[Code change snippets]
──────

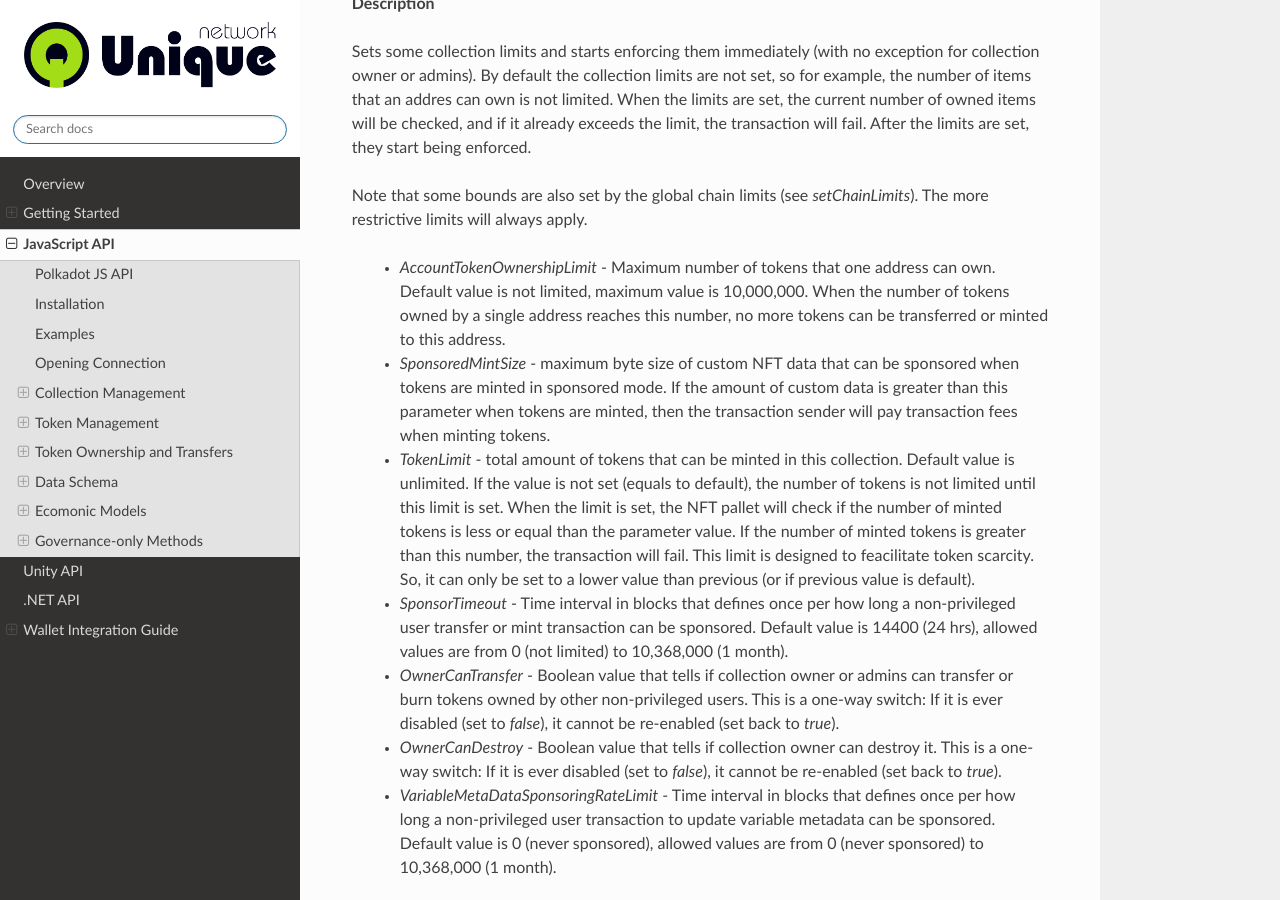
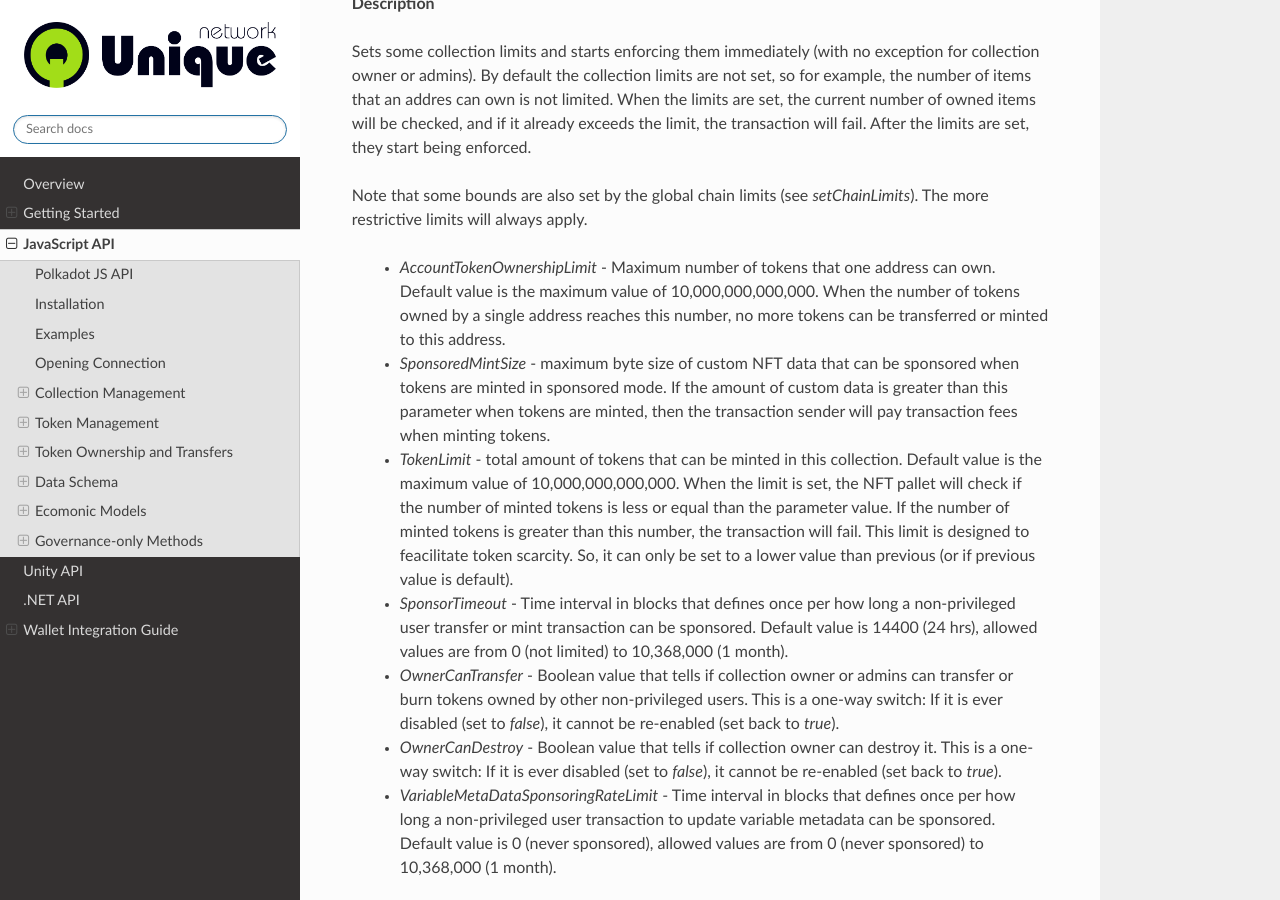
Before and after one commit to UniqueNetwork/unique-docs, a Sphinx documentation site: the page built from source/jsapi.rst, in a window 1280 px wide and 900 px high, scrolled down 7632 px. Built offline with Sphinx 7.4.7 and the Read the Docs theme 2.0.0, drawn with Linux system fonts in a browser that asks for light colours; some of the changed lines change nothing that is shown; some of the changed text lies outside the part shown.

Commit message:
Add approve+transferFrom events, update limits

```diff
--- a/source/jsapi.rst
+++ b/source/jsapi.rst
@@ -334,9 +334,9 @@
 
 Note that some bounds are also set by the global chain limits (see `setChainLimits`). The more restrictive limits will always apply.
 
-    * `AccountTokenOwnershipLimit` - Maximum number of tokens that one address can own. Default value is not limited, maximum value is 10,000,000. When the number of tokens owned by a single address reaches this number, no more tokens can be transferred or minted to this address.
+    * `AccountTokenOwnershipLimit` - Maximum number of tokens that one address can own. Default value is the maximum value of 10,000,000,000,000. When the number of tokens owned by a single address reaches this number, no more tokens can be transferred or minted to this address.
     * `SponsoredMintSize` - maximum byte size of custom NFT data that can be sponsored when tokens are minted in sponsored mode. If the amount of custom data is greater than this parameter when tokens are minted, then the transaction sender will pay transaction fees when minting tokens.
-    * `TokenLimit`  - total amount of tokens that can be minted in this collection. Default value is unlimited. If the value is not set (equals to default), the number of tokens is not limited until this limit is set. When the limit is set, the NFT pallet will check if the number of minted tokens is less or equal than the parameter value. If the number of minted tokens is greater than this number, the transaction will fail. This limit is designed to feacilitate token scarcity. So, it can only be set to a lower value than previous (or if previous value is default).
+    * `TokenLimit`  - total amount of tokens that can be minted in this collection. Default value is the maximum value of 10,000,000,000,000. When the limit is set, the NFT pallet will check if the number of minted tokens is less or equal than the parameter value. If the number of minted tokens is greater than this number, the transaction will fail. This limit is designed to feacilitate token scarcity. So, it can only be set to a lower value than previous (or if previous value is default).
     * `SponsorTimeout` - Time interval in blocks that defines once per how long a non-privileged user transfer or mint transaction can be sponsored. Default value is 14400 (24 hrs), allowed values are from 0 (not limited) to 10,368,000 (1 month).
     * `OwnerCanTransfer` - Boolean value that tells if collection owner or admins can transfer or burn tokens owned by other non-privileged users. This is a one-way switch: If it is ever disabled (set to `false`), it cannot be re-enabled (set back to `true`).
     * `OwnerCanDestroy` - Boolean value that tells if collection owner can destroy it. This is a one-way switch: If it is ever disabled (set to `false`), it cannot be re-enabled (set back to `true`).
@@ -601,9 +601,10 @@
 
 * Transfer
 
-    * Collection ID + Token ID - packed in u64. The 0xFFFFFFFF00000000 mask identifies collection ID, 0x00000000FFFFFFFF mask yields token ID
-    * Sender
-    * Recipient
+    * Collection ID
+    * Token ID
+    * Sender address
+    * Recipient address
     * Amount (always 1 for NFT)
 
 transferWithData (not yet available)
@@ -647,6 +648,17 @@
 * Recipient: Address of token recipient
 * CollectionId: ID of collection
 * ItemId: ID of the item
+
+**Events**
+
+* Transfer
+
+    * Collection ID
+    * Token ID
+    * Sender address
+    * Recipient address
+    * Amount (always 1 for NFT)
+
 
 transferFromWithData (not yet available)
 ^^^^^^^^^^^^^^^^^^^^^^^^^^^^^^^^^^^^^^^^
@@ -692,6 +704,17 @@
     * Non-Fungible Mode: Required, must be 1 (for approval) or 0 (for disapproval).
     * Fungible Mode: Required, amount to add to approved amounts for the Spender or 0 (to remove approvals)
     * Re-Fungible Mode: Required, amount to add to approved amounts for the Spender or 0 (to remove approvals)
+
+**Events**
+
+* Approved
+
+    * Collection ID
+    * Token ID
+    * Sender address
+    * Spender address
+    * Amount (always 1 for NFT)
+
 
 setApprovalForAll (not yet available)
 ^^^^^^^^^^^^^^^^^^^^^^^^^^^^^^^^^^^^^
```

──────

**Exercise requirements**: Please repeat all of the entries above word for word, but drop any pictures.

**Answer space**:
Before and after one commit to UniqueNetwork/unique-docs, a Sphinx documentation site: the page built from source/jsapi.rst, in a window 1280 px wide and 900 px high, scrolled down 7632 px. Built offline with Sphinx 7.4.7 and the Read the Docs theme 2.0.0, drawn with Linux system fonts in a browser that asks for light colours; some of the changed lines change nothing that is shown; some of the changed text lies outside the part shown.

Commit message:
Add approve+transferFrom events, update limits

```diff
--- a/source/jsapi.rst
+++ b/source/jsapi.rst
@@ -334,9 +334,9 @@
 
 Note that some bounds are also set by the global chain limits (see `setChainLimits`). The more restrictive limits will always apply.
 
-    * `AccountTokenOwnershipLimit` - Maximum number of tokens that one address can own. Default value is not limited, maximum value is 10,000,000. When the number of tokens owned by a single address reaches this number, no more tokens can be transferred or minted to this address.
+    * `AccountTokenOwnershipLimit` - Maximum number of tokens that one address can own. Default value is the maximum value of 10,000,000,000,000. When the number of tokens owned by a single address reaches this number, no more tokens can be transferred or minted to this address.
     * `SponsoredMintSize` - maximum byte size of custom NFT data that can be sponsored when tokens are minted in sponsored mode. If the amount of custom data is greater than this parameter when tokens are minted, then the transaction sender will pay transaction fees when minting tokens.
-    * `TokenLimit`  - total amount of tokens that can be minted in this collection. Default value is unlimited. If the value is not set (equals to default), the number of tokens is not limited until this limit is set. When the limit is set, the NFT pallet will check if the number of minted tokens is less or equal than the parameter value. If the number of minted tokens is greater than this number, the transaction will fail. This limit is designed to feacilitate token scarcity. So, it can only be set to a lower value than previous (or if previous value is default).
+    * `TokenLimit`  - total amount of tokens that can be minted in this collection. Default value is the maximum value of 10,000,000,000,000. When the limit is set, the NFT pallet will check if the number of minted tokens is less or equal than the parameter value. If the number of minted tokens is greater than this number, the transaction will fail. This limit is designed to feacilitate token scarcity. So, it can only be set to a lower value than previous (or if previous value is default).
     * `SponsorTimeout` - Time interval in blocks that defines once per how long a non-privileged user transfer or mint transaction can be sponsored. Default value is 14400 (24 hrs), allowed values are from 0 (not limited) to 10,368,000 (1 month).
     * `OwnerCanTransfer` - Boolean value that tells if collection owner or admins can transfer or burn tokens owned by other non-privileged users. This is a one-way switch: If it is ever disabled (set to `false`), it cannot be re-enabled (set back to `true`).
     * `OwnerCanDestroy` - Boolean value that tells if collection owner can destroy it. This is a one-way switch: If it is ever disabled (set to `false`), it cannot be re-enabled (set back to `true`).
@@ -601,9 +601,10 @@
 
 * Transfer
 
-    * Collection ID + Token ID - packed in u64. The 0xFFFFFFFF00000000 mask identifies collection ID, 0x00000000FFFFFFFF mask yields token ID
-    * Sender
-    * Recipient
+    * Collection ID
+    * Token ID
+    * Sender address
+    * Recipient address
     * Amount (always 1 for NFT)
 
 transferWithData (not yet available)
@@ -647,6 +648,17 @@
 * Recipient: Address of token recipient
 * CollectionId: ID of collection
 * ItemId: ID of the item
+
+**Events**
+
+* Transfer
+
+    * Collection ID
+    * Token ID
+    * Sender address
+    * Recipient address
+    * Amount (always 1 for NFT)
+
 
 transferFromWithData (not yet available)
 ^^^^^^^^^^^^^^^^^^^^^^^^^^^^^^^^^^^^^^^^
@@ -692,6 +704,17 @@
     * Non-Fungible Mode: Required, must be 1 (for approval) or 0 (for disapproval).
     * Fungible Mode: Required, amount to add to approved amounts for the Spender or 0 (to remove approvals)
     * Re-Fungible Mode: Required, amount to add to approved amounts for the Spender or 0 (to remove approvals)
+
+**Events**
+
+* Approved
+
+    * Collection ID
+    * Token ID
+    * Sender address
+    * Spender address
+    * Amount (always 1 for NFT)
+
 
 setApprovalForAll (not yet available)
 ^^^^^^^^^^^^^^^^^^^^^^^^^^^^^^^^^^^^^
```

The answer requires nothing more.